MAKE – Axis EP


MAKEAxis (01 November 2012, Black Iron Records)

Hellooooooooo out there, readers! I vaguely remember that I used to do this thing where I’d listen to music, and then write about it, and then you’d read it and listen to the music too, and then everyone was happy. I don’t know why I haven’t been doing much of that recently — I guess a variety of reasons which could pretty much be summed up as “life getting in the way” — but I do want to get back into the habit.

Today let’s talk about this EP that was released by the North Carolinian post-atmospheric-ambient-blackish-doomy band MAKE back at the beginning of this month. I told you it would be coming (here and here) and if you’ve been reading my stuff for a while you already know how much I fawned over their debut LP Trephine (reviewed here).

Somehow during the course of all of that, I neglected to share the preview video for the EP — for which I apologize, but I shall make up for it by adding it here:

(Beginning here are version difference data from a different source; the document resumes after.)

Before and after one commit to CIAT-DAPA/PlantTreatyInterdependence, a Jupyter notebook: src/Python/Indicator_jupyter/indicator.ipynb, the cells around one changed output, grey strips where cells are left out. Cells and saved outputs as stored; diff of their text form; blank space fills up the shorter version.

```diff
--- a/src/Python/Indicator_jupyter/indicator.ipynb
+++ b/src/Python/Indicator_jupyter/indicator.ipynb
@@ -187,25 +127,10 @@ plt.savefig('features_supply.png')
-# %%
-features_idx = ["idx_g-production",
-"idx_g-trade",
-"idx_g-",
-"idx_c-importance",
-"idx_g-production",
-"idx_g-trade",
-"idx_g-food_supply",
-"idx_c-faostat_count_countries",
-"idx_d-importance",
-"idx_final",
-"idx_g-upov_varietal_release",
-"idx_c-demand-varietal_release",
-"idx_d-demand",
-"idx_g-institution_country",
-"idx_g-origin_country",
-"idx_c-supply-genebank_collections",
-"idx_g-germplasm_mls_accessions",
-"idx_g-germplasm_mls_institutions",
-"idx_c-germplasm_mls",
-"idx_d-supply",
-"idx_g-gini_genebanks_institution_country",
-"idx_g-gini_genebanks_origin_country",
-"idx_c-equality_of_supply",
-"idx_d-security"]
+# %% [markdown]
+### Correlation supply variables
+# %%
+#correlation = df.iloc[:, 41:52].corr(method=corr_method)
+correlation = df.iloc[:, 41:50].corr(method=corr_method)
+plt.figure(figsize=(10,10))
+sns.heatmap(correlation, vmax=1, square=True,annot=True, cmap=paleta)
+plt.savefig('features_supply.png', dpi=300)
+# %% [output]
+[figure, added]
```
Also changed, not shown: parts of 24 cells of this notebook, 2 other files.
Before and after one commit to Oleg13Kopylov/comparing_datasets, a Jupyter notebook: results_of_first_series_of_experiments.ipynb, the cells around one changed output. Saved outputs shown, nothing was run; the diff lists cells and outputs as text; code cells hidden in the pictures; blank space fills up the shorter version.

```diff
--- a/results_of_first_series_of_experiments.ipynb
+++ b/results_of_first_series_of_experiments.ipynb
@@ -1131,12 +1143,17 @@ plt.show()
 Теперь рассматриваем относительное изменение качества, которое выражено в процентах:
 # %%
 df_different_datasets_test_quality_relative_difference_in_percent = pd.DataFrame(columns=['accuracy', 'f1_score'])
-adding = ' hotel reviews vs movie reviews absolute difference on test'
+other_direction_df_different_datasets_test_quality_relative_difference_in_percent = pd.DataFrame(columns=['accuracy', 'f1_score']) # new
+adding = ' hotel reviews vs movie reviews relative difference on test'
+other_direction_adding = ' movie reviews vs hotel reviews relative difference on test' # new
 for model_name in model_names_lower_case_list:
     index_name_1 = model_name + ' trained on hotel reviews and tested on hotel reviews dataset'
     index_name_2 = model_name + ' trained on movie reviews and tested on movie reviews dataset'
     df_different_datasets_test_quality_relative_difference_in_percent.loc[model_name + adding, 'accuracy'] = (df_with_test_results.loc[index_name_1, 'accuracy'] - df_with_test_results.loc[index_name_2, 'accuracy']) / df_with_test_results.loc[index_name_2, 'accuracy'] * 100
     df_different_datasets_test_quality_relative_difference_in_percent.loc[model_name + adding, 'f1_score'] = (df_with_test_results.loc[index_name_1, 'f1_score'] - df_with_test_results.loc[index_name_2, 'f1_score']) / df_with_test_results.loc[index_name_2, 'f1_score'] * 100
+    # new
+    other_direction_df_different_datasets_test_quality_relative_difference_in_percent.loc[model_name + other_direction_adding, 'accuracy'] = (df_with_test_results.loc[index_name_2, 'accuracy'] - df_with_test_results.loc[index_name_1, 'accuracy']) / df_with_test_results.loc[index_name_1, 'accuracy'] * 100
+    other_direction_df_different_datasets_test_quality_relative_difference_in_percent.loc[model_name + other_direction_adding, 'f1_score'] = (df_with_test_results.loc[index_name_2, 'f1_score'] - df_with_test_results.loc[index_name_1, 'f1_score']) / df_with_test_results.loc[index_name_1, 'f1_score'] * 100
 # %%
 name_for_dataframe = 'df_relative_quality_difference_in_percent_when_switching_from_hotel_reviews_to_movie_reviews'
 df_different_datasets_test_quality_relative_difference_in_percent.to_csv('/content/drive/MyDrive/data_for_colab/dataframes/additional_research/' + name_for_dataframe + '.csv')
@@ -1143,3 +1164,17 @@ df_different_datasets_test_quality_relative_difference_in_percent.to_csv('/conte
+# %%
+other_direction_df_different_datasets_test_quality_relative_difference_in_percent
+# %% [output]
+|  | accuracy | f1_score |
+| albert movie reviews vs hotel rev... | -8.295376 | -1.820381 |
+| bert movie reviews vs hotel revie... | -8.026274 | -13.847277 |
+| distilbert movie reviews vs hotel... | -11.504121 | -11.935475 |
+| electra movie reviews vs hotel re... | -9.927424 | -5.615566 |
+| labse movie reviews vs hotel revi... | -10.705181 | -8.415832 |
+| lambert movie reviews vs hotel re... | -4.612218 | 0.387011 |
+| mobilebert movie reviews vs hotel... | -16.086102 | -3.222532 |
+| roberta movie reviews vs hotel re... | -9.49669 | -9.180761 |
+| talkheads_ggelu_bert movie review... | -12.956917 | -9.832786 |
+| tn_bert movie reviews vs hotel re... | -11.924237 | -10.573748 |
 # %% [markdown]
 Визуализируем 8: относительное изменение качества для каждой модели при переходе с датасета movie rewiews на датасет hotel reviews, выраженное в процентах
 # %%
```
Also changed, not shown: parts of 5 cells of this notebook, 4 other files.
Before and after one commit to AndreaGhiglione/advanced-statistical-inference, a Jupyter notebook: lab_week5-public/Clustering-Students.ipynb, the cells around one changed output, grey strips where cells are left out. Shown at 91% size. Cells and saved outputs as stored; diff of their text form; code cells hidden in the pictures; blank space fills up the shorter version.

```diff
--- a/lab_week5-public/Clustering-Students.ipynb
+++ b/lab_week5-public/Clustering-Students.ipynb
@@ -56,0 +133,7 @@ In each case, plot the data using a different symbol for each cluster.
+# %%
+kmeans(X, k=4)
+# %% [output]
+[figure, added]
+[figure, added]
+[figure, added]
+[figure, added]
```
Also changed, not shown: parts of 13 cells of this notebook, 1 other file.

Anyway. So the three-song, half-hour-long Axis was released a few weeks ago, as a digital-only offering (for the present time, at least) — and as previously mentioned, this is material that didn’t quite fit with the band’s prior album, or their next album (which is already in progress and, if we’re very lucky, might be ready within the next year or so).

However, don’t make the mistake of thinking that means these tracks are just throwaways, or some rubbish the band swept off the cutting-room floor! No, although it’s certainly true that this trio of songs has a very different feeling from past MAKE material, what you’ll find here is every bit as compelling and intriguing.


At one point recently — I believe it was just before, or around the same time as, the EP’s release — I saw guitarist Scott Endres present the argument on Facebook that Obscured By Clouds was a tragically underrated album. I’m paraphrasing, because I don’t recall the precise wording, but it was something along those lines.

Given that this film soundtrack is, in my personal opinion, quite nearly a perfect album — and in fact, unquestionably one of my top three of all time — I enthusiastically agreed with this sentiment.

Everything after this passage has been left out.